Data entries
# # #
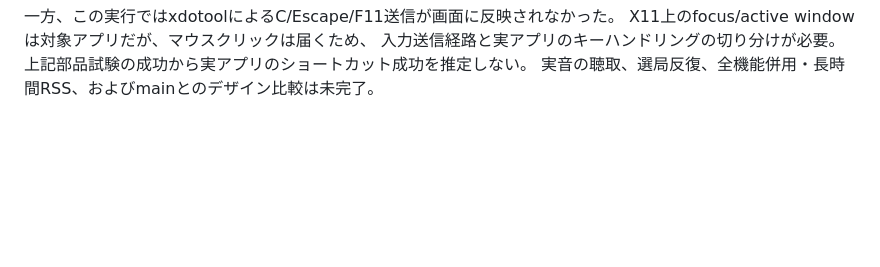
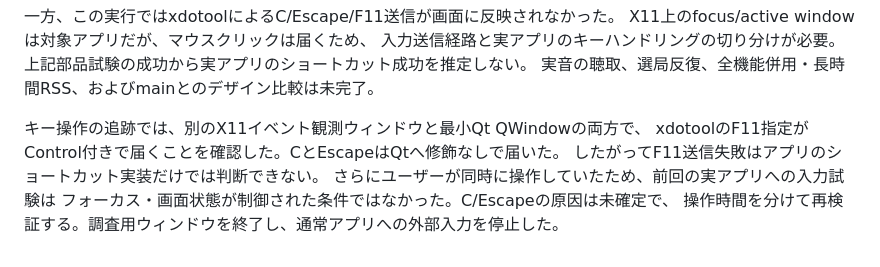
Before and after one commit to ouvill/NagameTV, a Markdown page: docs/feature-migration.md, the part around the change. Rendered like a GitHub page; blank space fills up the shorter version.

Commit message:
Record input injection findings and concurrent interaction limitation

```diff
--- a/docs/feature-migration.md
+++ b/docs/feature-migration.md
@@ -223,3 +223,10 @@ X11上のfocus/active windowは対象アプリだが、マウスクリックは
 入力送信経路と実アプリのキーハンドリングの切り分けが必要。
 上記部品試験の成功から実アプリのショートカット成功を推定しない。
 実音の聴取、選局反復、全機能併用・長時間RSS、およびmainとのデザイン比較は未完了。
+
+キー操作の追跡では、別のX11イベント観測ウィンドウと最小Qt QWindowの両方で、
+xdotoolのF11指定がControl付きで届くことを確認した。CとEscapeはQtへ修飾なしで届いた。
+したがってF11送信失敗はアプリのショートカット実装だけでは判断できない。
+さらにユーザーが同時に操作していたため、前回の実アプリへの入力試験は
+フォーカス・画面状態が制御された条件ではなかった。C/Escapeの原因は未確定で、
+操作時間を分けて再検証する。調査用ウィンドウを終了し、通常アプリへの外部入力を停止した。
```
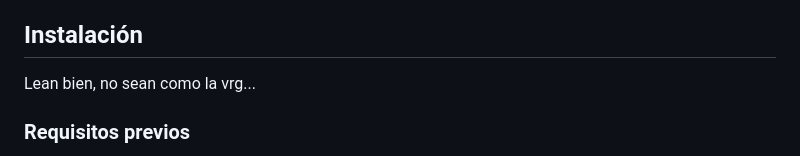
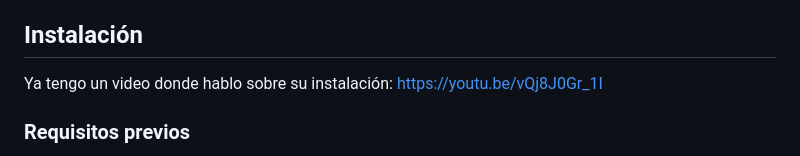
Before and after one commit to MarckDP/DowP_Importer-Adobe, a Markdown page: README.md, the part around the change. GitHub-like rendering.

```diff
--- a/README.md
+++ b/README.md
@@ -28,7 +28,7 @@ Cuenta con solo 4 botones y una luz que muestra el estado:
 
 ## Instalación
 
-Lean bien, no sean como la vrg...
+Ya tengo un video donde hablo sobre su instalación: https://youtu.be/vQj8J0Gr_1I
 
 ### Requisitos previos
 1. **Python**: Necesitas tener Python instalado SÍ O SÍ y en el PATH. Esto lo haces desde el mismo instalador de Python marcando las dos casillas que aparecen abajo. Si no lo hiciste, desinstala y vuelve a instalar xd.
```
# # #
## Task description
Return only the number of lines above that include "docs".

## Solution for this exercise
3